One of the greatest British films, Carol Reed's classic very consciously emphasises its time and place - post-war Vienna - yet its resonant themes around loss of innocence and a fall from grace render it timeless. Joseph Cotten plays the writer searching the Austrian capital for his missing friend, Harry Lime. He's disturbed to discover that Lime recently died, but soon begins to doubt the official version of events.

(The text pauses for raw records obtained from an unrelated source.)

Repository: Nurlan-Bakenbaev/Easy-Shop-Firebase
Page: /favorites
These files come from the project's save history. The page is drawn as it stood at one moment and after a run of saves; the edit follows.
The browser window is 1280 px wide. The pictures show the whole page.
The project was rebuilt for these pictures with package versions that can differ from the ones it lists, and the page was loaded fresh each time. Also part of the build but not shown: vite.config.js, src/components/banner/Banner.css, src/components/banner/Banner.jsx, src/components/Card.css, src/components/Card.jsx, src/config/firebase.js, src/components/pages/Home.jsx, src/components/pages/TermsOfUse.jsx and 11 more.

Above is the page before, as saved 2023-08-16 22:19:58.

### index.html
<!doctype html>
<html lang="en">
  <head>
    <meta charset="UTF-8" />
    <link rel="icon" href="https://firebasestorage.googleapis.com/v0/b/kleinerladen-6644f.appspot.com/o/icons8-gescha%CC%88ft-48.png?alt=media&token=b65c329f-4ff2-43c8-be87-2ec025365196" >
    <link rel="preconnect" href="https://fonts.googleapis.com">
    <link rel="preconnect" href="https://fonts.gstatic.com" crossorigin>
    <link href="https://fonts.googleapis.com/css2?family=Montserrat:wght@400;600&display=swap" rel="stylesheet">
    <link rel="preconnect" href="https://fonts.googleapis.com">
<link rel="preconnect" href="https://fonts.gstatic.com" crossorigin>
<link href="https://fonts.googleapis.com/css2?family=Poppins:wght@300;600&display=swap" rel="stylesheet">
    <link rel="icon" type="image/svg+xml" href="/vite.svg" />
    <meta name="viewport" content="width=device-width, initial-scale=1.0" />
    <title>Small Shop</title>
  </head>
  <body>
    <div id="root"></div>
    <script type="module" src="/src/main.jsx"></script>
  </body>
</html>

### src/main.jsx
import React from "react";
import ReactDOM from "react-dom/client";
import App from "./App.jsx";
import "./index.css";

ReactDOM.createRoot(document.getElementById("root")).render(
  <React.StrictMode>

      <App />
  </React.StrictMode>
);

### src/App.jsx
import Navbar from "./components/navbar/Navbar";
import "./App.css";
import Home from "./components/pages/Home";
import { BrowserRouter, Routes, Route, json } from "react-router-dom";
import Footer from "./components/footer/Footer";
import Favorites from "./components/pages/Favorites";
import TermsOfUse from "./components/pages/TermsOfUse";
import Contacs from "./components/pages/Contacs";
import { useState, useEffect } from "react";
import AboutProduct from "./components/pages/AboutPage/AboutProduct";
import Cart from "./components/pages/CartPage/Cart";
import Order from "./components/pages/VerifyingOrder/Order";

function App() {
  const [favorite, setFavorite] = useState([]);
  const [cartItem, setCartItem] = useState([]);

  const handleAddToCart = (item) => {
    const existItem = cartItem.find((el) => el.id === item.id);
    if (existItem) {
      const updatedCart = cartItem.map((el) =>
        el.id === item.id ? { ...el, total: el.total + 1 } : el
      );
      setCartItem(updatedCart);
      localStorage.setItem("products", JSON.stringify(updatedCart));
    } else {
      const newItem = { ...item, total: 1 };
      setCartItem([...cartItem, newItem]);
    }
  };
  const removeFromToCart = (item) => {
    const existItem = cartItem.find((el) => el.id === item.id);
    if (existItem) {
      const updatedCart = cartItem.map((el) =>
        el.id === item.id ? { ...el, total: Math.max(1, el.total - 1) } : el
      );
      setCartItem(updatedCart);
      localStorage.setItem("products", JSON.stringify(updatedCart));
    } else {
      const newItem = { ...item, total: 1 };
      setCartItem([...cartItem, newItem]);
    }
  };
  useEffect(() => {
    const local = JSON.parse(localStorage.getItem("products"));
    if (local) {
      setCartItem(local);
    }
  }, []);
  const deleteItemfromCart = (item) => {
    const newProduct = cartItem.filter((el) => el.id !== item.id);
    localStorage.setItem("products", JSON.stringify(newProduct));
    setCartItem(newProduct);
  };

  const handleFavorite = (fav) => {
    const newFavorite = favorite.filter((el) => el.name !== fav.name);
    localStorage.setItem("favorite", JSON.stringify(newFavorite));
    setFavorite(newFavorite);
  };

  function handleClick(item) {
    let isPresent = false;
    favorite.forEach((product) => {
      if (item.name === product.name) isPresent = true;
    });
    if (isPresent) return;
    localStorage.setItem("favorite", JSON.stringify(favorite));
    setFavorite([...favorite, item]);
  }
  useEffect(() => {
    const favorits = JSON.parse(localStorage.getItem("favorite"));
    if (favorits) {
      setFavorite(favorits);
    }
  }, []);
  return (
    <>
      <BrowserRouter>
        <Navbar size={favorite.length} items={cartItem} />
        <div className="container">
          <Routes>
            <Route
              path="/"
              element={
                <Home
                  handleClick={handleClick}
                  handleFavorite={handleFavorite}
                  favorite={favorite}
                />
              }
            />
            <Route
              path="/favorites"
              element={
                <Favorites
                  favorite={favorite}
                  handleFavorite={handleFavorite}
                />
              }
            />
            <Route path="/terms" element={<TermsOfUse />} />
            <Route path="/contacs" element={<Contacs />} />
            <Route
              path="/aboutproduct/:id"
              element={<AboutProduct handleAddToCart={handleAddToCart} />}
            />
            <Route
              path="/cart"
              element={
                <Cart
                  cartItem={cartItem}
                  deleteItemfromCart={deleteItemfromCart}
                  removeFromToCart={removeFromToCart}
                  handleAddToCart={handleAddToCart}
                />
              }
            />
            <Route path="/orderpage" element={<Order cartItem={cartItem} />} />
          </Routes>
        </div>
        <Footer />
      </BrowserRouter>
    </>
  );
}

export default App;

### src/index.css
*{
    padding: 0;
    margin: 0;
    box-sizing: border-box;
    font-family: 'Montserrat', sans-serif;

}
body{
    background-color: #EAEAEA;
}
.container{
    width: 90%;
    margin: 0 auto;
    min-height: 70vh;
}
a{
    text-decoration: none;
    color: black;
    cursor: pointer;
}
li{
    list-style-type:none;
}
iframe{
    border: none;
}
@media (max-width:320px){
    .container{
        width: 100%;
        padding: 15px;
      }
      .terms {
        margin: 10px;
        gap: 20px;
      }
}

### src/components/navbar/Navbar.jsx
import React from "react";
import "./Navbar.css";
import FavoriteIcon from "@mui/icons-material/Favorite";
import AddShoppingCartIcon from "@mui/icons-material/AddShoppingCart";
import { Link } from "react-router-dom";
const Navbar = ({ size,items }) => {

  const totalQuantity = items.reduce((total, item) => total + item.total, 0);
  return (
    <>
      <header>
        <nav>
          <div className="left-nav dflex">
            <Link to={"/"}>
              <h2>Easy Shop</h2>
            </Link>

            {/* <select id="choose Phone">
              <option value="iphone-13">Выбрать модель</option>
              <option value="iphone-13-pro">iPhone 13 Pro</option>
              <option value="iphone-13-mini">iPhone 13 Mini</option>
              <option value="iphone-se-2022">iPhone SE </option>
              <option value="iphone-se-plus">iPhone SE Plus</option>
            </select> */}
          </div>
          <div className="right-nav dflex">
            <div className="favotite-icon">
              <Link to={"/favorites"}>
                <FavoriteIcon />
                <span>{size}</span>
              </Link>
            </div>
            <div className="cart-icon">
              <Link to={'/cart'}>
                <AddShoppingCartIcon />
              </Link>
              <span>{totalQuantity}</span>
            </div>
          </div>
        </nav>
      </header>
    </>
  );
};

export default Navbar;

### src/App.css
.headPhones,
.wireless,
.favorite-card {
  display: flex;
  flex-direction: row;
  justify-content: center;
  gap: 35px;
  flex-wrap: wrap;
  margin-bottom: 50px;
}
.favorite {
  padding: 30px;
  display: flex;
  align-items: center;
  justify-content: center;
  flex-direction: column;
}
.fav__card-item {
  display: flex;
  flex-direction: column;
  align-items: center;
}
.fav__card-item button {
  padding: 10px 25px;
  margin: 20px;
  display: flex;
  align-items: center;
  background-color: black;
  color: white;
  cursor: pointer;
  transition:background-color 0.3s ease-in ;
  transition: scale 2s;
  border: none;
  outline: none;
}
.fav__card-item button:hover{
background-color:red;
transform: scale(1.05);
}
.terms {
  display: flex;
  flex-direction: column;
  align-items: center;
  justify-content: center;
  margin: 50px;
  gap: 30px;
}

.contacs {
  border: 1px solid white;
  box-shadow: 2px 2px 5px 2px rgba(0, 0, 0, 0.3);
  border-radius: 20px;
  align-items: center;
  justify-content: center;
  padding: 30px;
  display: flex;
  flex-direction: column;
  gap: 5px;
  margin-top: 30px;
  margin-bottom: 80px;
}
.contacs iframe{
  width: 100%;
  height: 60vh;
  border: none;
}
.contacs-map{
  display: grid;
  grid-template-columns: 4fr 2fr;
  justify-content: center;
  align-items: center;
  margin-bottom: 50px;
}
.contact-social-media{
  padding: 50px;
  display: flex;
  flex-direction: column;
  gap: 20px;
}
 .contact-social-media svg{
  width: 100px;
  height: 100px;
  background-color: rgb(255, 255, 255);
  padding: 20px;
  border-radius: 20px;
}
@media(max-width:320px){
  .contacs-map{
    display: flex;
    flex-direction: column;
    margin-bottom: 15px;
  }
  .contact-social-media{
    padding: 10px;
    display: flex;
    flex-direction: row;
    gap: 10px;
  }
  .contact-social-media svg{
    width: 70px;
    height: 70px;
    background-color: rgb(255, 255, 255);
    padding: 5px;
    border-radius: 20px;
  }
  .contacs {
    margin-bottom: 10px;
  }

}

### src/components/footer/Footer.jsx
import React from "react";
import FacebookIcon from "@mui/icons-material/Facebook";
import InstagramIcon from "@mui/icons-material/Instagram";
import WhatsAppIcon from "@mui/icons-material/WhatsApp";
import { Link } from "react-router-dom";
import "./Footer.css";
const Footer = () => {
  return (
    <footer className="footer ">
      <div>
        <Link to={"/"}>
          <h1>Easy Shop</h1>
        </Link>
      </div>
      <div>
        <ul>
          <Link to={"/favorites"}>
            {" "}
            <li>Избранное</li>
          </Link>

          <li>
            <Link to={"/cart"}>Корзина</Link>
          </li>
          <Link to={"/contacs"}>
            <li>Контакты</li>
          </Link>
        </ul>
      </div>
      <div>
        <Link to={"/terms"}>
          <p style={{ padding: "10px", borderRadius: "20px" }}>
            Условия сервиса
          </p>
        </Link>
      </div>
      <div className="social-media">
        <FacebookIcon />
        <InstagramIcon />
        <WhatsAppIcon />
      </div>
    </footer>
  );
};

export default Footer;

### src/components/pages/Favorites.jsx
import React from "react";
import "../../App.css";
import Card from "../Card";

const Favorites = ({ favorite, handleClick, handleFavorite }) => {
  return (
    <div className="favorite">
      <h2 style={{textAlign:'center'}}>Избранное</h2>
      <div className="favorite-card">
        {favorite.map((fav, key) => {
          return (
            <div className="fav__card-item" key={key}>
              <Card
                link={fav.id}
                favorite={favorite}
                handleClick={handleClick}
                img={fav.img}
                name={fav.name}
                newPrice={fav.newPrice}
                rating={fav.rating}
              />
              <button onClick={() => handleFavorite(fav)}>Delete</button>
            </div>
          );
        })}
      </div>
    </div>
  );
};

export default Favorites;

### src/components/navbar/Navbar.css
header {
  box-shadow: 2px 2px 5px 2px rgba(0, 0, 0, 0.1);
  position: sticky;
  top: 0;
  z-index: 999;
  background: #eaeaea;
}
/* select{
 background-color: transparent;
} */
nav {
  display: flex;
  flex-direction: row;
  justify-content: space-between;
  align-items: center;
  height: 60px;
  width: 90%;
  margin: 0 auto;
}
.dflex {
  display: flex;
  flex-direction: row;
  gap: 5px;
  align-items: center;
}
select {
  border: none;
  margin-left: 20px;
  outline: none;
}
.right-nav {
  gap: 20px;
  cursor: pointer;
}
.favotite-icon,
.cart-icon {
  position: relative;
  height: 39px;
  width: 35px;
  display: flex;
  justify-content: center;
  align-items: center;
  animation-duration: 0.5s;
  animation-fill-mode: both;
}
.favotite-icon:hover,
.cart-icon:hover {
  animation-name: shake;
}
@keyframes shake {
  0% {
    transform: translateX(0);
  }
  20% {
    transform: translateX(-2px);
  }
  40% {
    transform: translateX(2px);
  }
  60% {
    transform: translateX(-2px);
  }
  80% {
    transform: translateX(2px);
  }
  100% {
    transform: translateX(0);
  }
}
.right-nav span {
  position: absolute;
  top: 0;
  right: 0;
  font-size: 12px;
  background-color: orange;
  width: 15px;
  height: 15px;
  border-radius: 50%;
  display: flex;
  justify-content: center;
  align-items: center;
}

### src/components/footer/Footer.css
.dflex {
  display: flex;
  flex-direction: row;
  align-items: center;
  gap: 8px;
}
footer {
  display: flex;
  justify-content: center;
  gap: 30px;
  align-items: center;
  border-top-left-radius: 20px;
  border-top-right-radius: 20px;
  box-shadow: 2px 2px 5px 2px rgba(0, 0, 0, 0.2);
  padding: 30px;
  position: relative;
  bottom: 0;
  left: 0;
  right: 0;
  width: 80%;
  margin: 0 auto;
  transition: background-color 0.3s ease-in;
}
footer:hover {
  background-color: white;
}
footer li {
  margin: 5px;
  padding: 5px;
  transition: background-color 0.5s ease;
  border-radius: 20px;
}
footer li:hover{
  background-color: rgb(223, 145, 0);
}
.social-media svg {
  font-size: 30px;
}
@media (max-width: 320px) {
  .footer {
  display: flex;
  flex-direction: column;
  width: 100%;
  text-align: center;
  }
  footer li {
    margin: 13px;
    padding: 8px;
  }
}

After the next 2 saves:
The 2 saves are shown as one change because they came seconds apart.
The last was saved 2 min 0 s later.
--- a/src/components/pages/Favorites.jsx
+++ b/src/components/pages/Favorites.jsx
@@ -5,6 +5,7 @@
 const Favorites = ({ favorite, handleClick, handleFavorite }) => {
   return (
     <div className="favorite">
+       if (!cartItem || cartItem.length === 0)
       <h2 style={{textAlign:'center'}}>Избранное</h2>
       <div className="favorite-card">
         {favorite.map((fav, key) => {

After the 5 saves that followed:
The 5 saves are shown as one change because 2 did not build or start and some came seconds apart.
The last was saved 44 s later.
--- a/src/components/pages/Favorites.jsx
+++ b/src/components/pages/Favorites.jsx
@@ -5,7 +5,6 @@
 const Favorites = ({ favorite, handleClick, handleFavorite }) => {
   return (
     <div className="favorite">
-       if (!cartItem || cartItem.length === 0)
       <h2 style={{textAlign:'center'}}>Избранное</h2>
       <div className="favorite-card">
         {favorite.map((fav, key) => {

Graham Greene's peerless script borrows its pessimistic outlook from American Film Noir, but manages to balance its cynicism with wit and pathos. Containing many celebrated sequences, including its sewer-set finale and Welles' iconic onscreen entrance, the film also boasts one of the most memorable theme tunes in all cinema; the puckish zither score by the then unknown Anton Karas, whom Reed discovered in a bar. The Third Man was a big success upon its release, generating radio and TV spinoffs, but it's also risen in estimation over the years to become one of British cinema's most cherished treasures.